_Exercise directions_.
Work out how many lines of the entries have the word "apresentacao" in them. Respond with that number only.

*** The input Section Begins ***

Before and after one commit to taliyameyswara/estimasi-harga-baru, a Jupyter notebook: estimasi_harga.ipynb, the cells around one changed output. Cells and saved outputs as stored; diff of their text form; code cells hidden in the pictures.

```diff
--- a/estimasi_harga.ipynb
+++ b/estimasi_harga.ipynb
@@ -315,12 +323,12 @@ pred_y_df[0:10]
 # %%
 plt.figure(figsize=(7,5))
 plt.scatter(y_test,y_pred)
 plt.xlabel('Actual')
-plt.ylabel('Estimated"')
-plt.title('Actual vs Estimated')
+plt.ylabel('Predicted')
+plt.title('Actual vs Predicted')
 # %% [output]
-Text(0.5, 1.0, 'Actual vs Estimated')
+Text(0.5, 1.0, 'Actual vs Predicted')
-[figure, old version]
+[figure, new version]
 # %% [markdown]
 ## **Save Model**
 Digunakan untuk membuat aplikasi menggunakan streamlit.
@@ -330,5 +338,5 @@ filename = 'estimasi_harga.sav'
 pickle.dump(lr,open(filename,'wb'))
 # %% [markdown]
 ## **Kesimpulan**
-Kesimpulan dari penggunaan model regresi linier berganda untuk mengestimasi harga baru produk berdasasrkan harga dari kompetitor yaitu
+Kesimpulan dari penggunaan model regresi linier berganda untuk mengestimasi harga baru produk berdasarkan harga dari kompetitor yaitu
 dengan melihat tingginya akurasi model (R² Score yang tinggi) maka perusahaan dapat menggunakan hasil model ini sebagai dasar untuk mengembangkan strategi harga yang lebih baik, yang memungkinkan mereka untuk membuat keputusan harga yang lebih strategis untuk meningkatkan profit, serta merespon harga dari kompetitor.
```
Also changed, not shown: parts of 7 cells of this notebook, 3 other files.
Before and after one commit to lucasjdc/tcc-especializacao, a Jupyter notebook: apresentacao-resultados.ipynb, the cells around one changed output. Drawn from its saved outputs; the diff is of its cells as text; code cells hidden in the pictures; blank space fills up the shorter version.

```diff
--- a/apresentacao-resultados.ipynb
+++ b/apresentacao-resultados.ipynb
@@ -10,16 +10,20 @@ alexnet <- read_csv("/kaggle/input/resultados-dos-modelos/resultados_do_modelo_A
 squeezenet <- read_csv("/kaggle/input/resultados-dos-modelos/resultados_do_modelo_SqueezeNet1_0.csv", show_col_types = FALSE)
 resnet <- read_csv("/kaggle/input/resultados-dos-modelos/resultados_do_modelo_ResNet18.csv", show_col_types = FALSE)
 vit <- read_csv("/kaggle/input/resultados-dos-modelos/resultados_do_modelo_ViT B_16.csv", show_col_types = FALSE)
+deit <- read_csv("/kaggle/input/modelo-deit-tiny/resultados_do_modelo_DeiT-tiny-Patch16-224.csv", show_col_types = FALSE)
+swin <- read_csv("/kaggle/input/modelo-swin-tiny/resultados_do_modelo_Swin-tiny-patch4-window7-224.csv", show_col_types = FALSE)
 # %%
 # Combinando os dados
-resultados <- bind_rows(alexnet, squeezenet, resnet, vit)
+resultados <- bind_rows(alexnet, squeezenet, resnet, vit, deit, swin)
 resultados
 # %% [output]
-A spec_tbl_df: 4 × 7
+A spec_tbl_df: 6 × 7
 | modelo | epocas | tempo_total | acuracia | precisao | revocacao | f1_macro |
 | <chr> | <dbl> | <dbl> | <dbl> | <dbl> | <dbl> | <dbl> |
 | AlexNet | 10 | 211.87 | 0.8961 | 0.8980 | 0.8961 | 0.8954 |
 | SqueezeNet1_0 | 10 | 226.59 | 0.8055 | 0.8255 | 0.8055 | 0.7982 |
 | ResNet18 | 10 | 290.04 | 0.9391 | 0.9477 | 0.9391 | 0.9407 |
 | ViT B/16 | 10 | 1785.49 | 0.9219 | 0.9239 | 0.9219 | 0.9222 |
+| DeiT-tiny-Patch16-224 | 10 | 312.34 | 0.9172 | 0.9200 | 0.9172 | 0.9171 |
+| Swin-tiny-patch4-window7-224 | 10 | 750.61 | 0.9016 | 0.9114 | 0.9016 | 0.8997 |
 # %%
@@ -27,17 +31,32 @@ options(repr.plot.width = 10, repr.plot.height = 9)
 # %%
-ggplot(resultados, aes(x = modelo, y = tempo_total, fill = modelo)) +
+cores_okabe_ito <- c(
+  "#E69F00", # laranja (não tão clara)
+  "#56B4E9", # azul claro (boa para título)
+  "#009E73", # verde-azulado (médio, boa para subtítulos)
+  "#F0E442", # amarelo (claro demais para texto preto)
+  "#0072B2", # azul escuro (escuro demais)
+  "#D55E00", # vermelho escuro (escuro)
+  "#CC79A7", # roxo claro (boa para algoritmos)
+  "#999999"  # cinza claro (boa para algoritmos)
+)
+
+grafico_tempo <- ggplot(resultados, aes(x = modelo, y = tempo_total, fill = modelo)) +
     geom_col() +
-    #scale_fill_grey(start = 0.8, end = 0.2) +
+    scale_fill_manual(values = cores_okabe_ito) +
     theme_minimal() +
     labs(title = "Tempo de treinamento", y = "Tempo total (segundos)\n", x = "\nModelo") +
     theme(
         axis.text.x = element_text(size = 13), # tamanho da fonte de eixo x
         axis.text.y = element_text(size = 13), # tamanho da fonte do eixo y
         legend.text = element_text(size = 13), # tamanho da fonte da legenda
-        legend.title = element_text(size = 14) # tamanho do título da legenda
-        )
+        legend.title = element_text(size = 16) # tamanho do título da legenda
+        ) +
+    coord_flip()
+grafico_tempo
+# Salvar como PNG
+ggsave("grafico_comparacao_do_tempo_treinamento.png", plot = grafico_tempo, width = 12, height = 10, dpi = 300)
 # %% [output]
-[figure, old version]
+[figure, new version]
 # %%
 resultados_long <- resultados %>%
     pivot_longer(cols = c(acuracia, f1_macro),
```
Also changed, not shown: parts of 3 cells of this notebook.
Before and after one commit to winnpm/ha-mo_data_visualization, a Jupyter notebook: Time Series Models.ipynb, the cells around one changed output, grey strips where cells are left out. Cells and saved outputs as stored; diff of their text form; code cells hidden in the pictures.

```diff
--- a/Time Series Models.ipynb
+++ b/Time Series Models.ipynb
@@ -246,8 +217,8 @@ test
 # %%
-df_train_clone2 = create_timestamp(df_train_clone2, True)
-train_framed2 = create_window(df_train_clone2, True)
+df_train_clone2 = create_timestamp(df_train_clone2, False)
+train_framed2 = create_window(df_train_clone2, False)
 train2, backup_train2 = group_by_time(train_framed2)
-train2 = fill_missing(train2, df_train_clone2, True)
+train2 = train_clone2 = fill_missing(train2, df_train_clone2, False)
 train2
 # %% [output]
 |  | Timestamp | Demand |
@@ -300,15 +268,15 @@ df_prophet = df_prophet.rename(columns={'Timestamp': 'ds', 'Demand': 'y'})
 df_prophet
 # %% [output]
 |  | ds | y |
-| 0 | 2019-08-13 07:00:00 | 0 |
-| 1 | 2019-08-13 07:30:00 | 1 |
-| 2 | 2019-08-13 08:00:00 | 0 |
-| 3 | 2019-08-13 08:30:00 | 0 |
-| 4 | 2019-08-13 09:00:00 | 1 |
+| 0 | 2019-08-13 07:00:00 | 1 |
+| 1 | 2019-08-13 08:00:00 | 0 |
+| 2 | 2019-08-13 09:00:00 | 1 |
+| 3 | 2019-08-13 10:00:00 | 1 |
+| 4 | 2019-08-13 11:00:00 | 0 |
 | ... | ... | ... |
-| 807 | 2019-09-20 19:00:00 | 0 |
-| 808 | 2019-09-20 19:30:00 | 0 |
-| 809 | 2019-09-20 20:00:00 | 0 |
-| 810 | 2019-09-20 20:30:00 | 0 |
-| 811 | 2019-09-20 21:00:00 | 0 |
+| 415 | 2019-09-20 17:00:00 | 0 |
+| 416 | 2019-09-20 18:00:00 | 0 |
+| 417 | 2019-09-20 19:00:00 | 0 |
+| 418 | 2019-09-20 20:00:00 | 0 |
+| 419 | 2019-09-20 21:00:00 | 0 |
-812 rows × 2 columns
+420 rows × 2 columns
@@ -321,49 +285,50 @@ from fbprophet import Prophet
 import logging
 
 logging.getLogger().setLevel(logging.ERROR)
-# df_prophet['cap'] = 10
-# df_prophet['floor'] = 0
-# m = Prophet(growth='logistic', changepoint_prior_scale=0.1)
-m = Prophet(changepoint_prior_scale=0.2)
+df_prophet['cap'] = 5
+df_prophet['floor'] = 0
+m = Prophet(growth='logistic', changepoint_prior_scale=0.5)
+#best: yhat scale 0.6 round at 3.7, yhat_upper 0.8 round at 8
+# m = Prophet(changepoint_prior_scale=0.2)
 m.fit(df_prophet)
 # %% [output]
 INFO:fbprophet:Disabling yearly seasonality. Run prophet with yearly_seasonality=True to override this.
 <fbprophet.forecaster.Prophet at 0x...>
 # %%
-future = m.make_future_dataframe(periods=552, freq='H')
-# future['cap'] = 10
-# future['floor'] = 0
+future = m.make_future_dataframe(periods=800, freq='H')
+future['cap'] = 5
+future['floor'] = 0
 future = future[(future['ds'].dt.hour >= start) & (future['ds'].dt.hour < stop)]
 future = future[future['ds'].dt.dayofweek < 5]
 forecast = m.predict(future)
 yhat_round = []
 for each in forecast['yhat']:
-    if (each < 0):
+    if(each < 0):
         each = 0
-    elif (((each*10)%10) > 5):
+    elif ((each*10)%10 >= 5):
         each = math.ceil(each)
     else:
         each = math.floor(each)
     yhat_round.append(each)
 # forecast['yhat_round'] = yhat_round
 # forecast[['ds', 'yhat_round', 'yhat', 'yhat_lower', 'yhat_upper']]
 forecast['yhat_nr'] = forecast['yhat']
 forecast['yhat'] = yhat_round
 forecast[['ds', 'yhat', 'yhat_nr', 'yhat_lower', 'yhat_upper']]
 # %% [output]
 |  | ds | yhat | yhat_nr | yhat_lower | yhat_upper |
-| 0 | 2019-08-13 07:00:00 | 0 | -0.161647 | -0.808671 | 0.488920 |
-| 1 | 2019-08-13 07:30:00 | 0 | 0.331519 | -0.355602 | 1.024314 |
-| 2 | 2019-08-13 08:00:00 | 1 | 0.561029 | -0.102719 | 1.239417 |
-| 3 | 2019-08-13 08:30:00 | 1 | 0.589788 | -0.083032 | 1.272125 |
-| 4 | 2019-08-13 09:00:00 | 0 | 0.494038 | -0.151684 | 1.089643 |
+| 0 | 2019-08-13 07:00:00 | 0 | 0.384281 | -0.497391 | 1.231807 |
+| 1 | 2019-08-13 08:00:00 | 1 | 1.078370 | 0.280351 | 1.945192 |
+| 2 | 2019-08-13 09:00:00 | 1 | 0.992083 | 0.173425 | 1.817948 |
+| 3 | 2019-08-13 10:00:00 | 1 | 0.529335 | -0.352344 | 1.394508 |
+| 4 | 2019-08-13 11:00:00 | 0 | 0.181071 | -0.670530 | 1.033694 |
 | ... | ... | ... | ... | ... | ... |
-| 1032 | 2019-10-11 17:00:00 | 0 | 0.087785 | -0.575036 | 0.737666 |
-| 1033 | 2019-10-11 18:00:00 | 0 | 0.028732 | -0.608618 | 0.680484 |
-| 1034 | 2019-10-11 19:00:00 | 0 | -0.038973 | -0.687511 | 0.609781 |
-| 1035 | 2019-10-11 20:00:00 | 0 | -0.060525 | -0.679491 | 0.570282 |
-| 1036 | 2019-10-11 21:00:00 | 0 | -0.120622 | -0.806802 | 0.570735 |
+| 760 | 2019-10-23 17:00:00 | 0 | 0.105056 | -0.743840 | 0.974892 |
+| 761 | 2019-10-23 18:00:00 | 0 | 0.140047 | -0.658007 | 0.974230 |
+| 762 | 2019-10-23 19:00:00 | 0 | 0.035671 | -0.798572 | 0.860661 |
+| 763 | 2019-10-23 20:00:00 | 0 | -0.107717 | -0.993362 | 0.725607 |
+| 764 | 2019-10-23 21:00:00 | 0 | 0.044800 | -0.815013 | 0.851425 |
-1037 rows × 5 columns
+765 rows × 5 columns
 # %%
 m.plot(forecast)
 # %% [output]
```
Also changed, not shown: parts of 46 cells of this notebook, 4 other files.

*** The input Section Ends ***

_Result of this task_.
3